Filter the records below for the word "edited". Copy each line that holds it.
Segment Start: RECORDS TO PROCESS
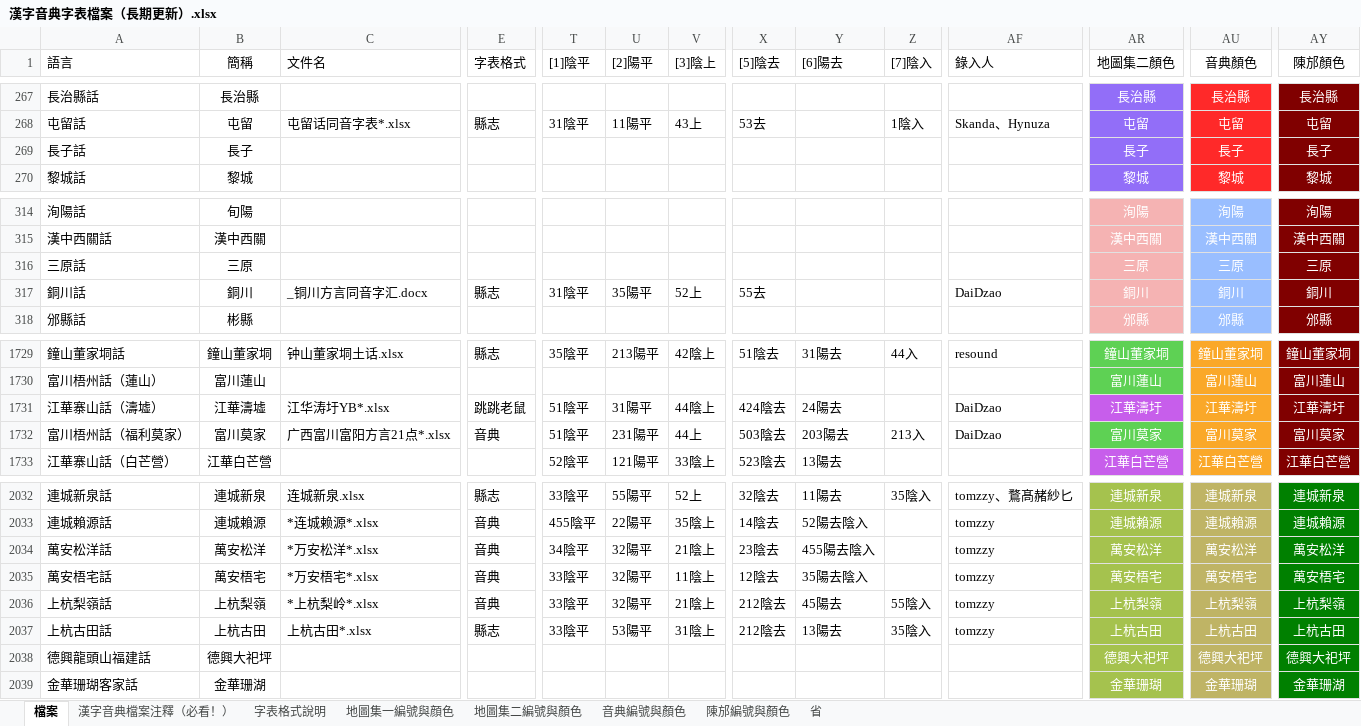
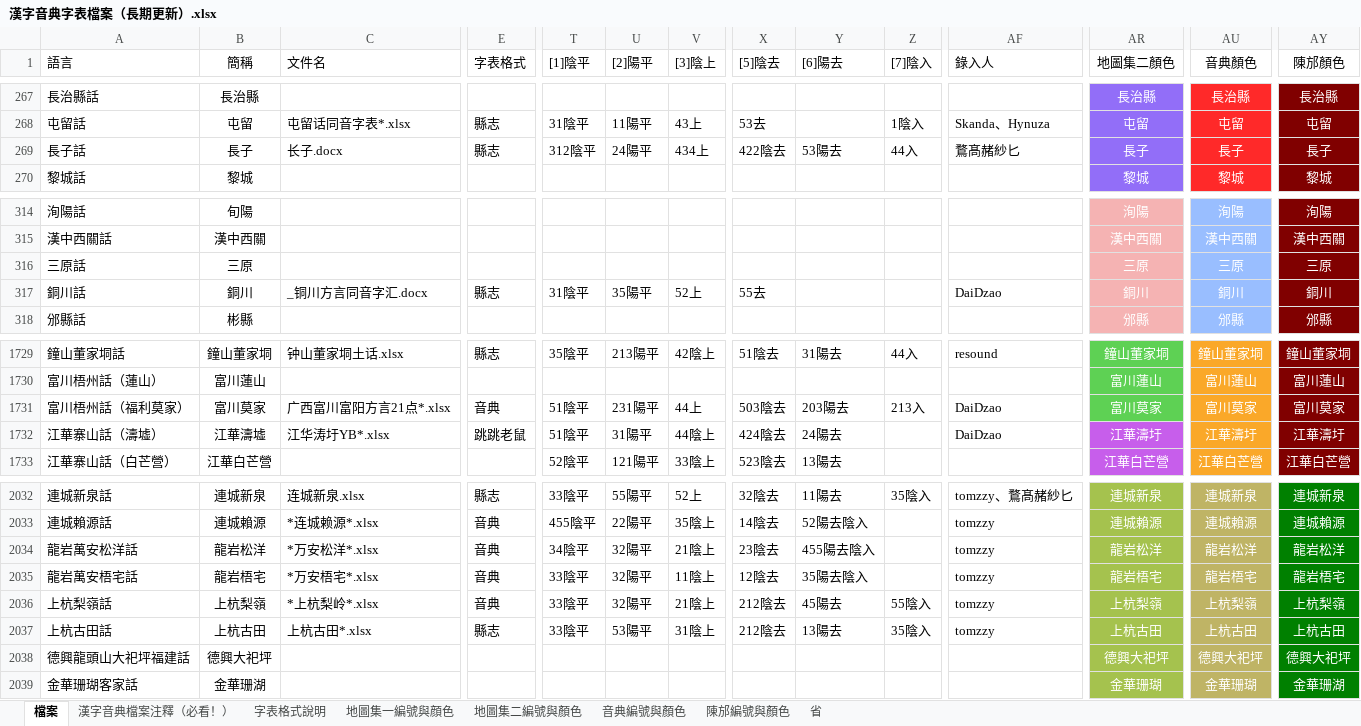
Before and after one commit to osfans/MCPDict, an Excel workbook: tools/漢字音典字表檔案（長期更新）.xlsx, sheet 檔案, drawn as a sheet; only a part is shown, gaps mark what is left out; values as stored, in another font and other column widths than the file's, no borders; removed rows and columns are numbered as before the commit, all else as after; rows hold the shown columns only; the diff covers the shown part only; the diff names each change by its address in the sheet, - before the commit and + after, or states it on an @@ line.

```diff
--- a/tools/漢字音典字表檔案（長期更新）.xlsx (sheet 檔案)
+++ b/tools/漢字音典字表檔案（長期更新）.xlsx (sheet 檔案)
-C269 (文件名): (empty)
+C269 (文件名): 长子.docx
-E269 (字表格式): (empty)
+E269 (字表格式): 縣志
-T269 ([1]陰平): (empty)
+T269 ([1]陰平): 312陰平
-U269 ([2]陽平): (empty)
+U269 ([2]陽平): 24陽平
-V269 ([3]陰上): (empty)
+V269 ([3]陰上): 434上
-X269 ([5]陰去): (empty)
+X269 ([5]陰去): 422陰去
-Y269 ([6]陽去): (empty)
+Y269 ([6]陽去): 53陽去
-Z269 ([7]陰入): (empty)
+Z269 ([7]陰入): 44入
-AF269 (錄入人): (empty)
+AF269 (錄入人): 鶩髙赭紗匕
+row 1731: 富川梧州話（福利莫家） | 富川莫家 | 广西富川富阳方言21点*.xlsx | 音典 | 51陰平 | 231陽平 | 44上 | 503陰去 | 203陽去 | 213入 | DaiDzao | 富川莫家 | 富川莫家 | 富川莫家
-row 1732: 富川梧州話（福利莫家） | 富川莫家 | 广西富川富阳方言21点*.xlsx | 音典 | 51陰平 | 231陽平 | 44上 | 503陰去 | 203陽去 | 213入 | DaiDzao | 富川莫家 | 富川莫家 | 富川莫家
-A2034 (語言): 萬安松洋話
+A2034 (語言): 龍岩萬安松洋話
-B2034 (簡稱): 萬安松洋
+B2034 (簡稱): 龍岩松洋
-AR2034 (地圖集二顏色): 萬安松洋
+AR2034 (地圖集二顏色): 龍岩松洋
-AU2034 (音典顏色): 萬安松洋
+AU2034 (音典顏色): 龍岩松洋
-AY2034 (陳邡顏色): 萬安松洋
+AY2034 (陳邡顏色): 龍岩松洋
-A2035 (語言): 萬安梧宅話
+A2035 (語言): 龍岩萬安梧宅話
-B2035 (簡稱): 萬安梧宅
+B2035 (簡稱): 龍岩梧宅
-AR2035 (地圖集二顏色): 萬安梧宅
+AR2035 (地圖集二顏色): 龍岩梧宅
-AU2035 (音典顏色): 萬安梧宅
+AU2035 (音典顏色): 龍岩梧宅
-AY2035 (陳邡顏色): 萬安梧宅
+AY2035 (陳邡顏色): 龍岩梧宅
-A2038 (語言): 德興龍頭山福建話
+A2038 (語言): 德興龍頭山大祀坪福建話
```
Also changed, not shown: 14 edited cells elsewhere in this sheet, 27 other files.
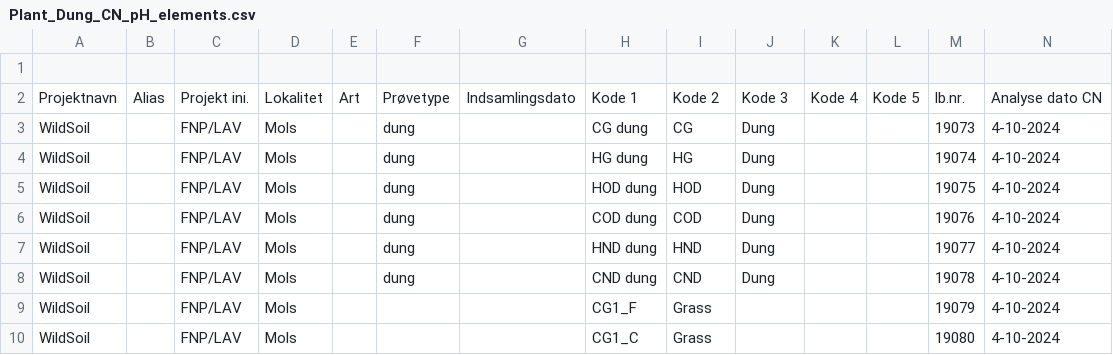
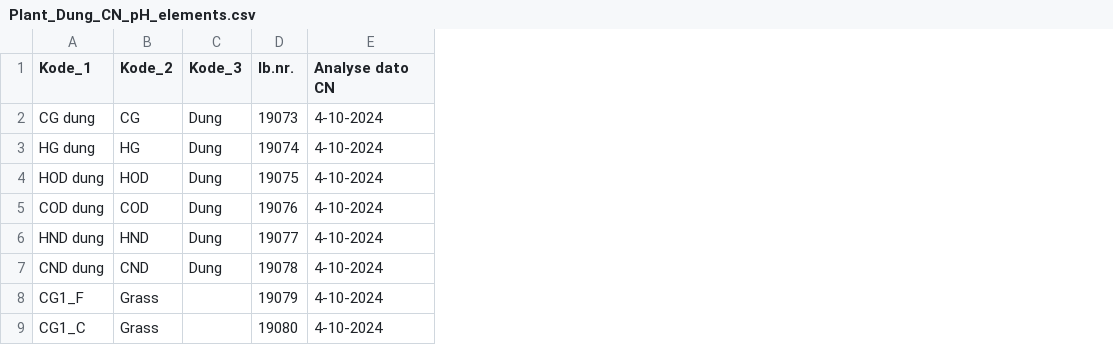
Before and after one commit to giadaleone99/WildSoil-Thesis, a CSV file: data/Plant_Dung_CN_pH_elements.csv, drawn as a sheet; only a part is shown; removed rows and columns are numbered as before the commit, all else as after; rows hold the shown columns only; the diff covers the shown part only; the diff names each change by its address in the sheet, - before the commit and + after, or states it on an @@ line.

Commit message:
importing data

```diff
--- a/data/Plant_Dung_CN_pH_elements.csv
+++ b/data/Plant_Dung_CN_pH_elements.csv
-column A, rows 3-10: all WildSoil
-column B, empty
-column C, rows 3-10: all FNP/LAV
-column D, rows 3-10: all Mols
-column E, empty
-column F, rows 3-8: all dung
-column G, empty
-column K, empty
-column L, empty
-A1: (empty)
+A1: Kode_1
-B1: (empty)
+B1: Kode_2
-C1: (empty)
+C1: Kode_3
-D1: (empty)
+D1: lb.nr.
-E1: (empty)
+E1: Analyse dato CN
-row 2: Projektnavn | Alias | Projekt ini. | Lokalitet | Art | Prøvetype | Indsamlingsdato | Kode 1 | Kode 2 | Kode 3 | Kode 4 | Kode 5 | lb.nr. | Analyse dato CN
```
Also changed, not shown: 6 edited cells elsewhere in this file, 1 other file.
Segment End: RECORDS TO PROCESS
● RESPONSE TO THE TASK
Also changed, not shown: 14 edited cells elsewhere in this sheet, 27 other files.
Also changed, not shown: 6 edited cells elsewhere in this file, 1 other file.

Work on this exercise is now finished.